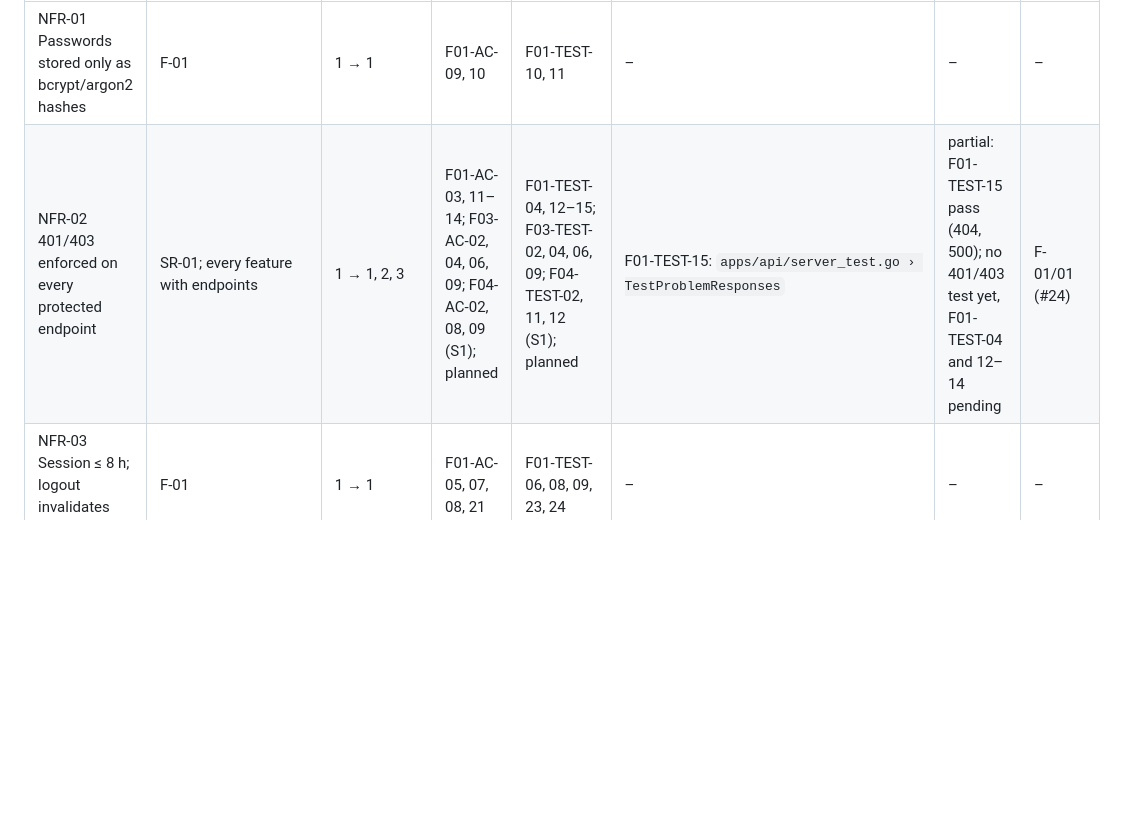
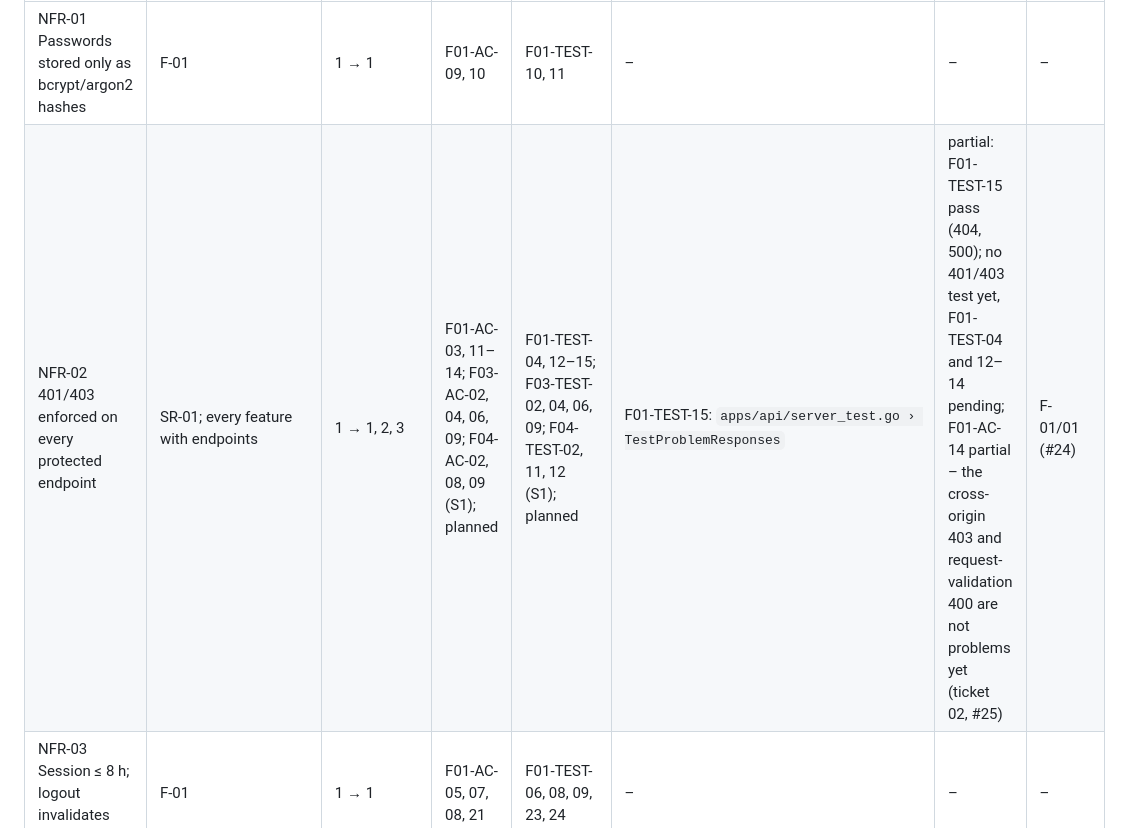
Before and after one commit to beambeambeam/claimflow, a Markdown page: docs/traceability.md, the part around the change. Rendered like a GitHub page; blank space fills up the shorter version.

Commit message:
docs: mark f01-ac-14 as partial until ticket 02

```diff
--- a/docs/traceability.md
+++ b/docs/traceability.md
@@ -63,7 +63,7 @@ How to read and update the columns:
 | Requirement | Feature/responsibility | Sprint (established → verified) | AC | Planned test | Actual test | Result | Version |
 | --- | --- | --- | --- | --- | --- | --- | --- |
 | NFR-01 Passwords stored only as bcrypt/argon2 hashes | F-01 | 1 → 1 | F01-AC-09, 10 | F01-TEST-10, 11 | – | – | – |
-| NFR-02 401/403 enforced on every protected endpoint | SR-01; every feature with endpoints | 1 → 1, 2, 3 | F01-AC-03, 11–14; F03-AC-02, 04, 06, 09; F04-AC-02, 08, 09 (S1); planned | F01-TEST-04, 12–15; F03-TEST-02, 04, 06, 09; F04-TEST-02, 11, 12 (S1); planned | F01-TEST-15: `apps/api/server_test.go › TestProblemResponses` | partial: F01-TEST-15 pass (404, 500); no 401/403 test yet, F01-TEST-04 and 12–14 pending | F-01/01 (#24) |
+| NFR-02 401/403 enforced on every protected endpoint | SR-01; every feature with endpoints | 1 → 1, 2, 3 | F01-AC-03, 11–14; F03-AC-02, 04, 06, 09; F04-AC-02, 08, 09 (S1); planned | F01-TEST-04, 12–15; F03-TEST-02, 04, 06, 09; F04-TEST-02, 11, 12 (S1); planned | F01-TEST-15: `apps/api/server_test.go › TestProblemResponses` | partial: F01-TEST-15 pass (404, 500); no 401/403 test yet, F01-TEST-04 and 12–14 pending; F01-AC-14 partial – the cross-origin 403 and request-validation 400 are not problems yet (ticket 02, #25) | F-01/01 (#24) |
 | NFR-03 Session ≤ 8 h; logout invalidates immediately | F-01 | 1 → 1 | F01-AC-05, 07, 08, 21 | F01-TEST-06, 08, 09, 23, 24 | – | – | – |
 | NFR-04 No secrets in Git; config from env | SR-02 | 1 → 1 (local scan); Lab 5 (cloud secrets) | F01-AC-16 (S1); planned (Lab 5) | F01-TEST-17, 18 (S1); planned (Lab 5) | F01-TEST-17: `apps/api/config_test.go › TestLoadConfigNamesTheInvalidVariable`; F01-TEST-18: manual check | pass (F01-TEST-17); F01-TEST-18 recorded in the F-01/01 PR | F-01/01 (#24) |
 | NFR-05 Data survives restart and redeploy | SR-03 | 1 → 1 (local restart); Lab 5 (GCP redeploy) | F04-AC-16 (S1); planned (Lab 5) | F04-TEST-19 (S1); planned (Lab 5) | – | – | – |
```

☆ ☆ ☆ ☆

▶ [Description of the task] Return the data exactly. Do not carry over any images.

▶ [Written response]
Before and after one commit to beambeambeam/claimflow, a Markdown page: docs/traceability.md, the part around the change. Rendered like a GitHub page; blank space fills up the shorter version.

Commit message:
docs: mark f01-ac-14 as partial until ticket 02

```diff
--- a/docs/traceability.md
+++ b/docs/traceability.md
@@ -63,7 +63,7 @@ How to read and update the columns:
 | Requirement | Feature/responsibility | Sprint (established → verified) | AC | Planned test | Actual test | Result | Version |
 | --- | --- | --- | --- | --- | --- | --- | --- |
 | NFR-01 Passwords stored only as bcrypt/argon2 hashes | F-01 | 1 → 1 | F01-AC-09, 10 | F01-TEST-10, 11 | – | – | – |
-| NFR-02 401/403 enforced on every protected endpoint | SR-01; every feature with endpoints | 1 → 1, 2, 3 | F01-AC-03, 11–14; F03-AC-02, 04, 06, 09; F04-AC-02, 08, 09 (S1); planned | F01-TEST-04, 12–15; F03-TEST-02, 04, 06, 09; F04-TEST-02, 11, 12 (S1); planned | F01-TEST-15: `apps/api/server_test.go › TestProblemResponses` | partial: F01-TEST-15 pass (404, 500); no 401/403 test yet, F01-TEST-04 and 12–14 pending | F-01/01 (#24) |
+| NFR-02 401/403 enforced on every protected endpoint | SR-01; every feature with endpoints | 1 → 1, 2, 3 | F01-AC-03, 11–14; F03-AC-02, 04, 06, 09; F04-AC-02, 08, 09 (S1); planned | F01-TEST-04, 12–15; F03-TEST-02, 04, 06, 09; F04-TEST-02, 11, 12 (S1); planned | F01-TEST-15: `apps/api/server_test.go › TestProblemResponses` | partial: F01-TEST-15 pass (404, 500); no 401/403 test yet, F01-TEST-04 and 12–14 pending; F01-AC-14 partial – the cross-origin 403 and request-validation 400 are not problems yet (ticket 02, #25) | F-01/01 (#24) |
 | NFR-03 Session ≤ 8 h; logout invalidates immediately | F-01 | 1 → 1 | F01-AC-05, 07, 08, 21 | F01-TEST-06, 08, 09, 23, 24 | – | – | – |
 | NFR-04 No secrets in Git; config from env | SR-02 | 1 → 1 (local scan); Lab 5 (cloud secrets) | F01-AC-16 (S1); planned (Lab 5) | F01-TEST-17, 18 (S1); planned (Lab 5) | F01-TEST-17: `apps/api/config_test.go › TestLoadConfigNamesTheInvalidVariable`; F01-TEST-18: manual check | pass (F01-TEST-17); F01-TEST-18 recorded in the F-01/01 PR | F-01/01 (#24) |
 | NFR-05 Data survives restart and redeploy | SR-03 | 1 → 1 (local restart); Lab 5 (GCP redeploy) | F04-AC-16 (S1); planned (Lab 5) | F04-TEST-19 (S1); planned (Lab 5) | – | – | – |
```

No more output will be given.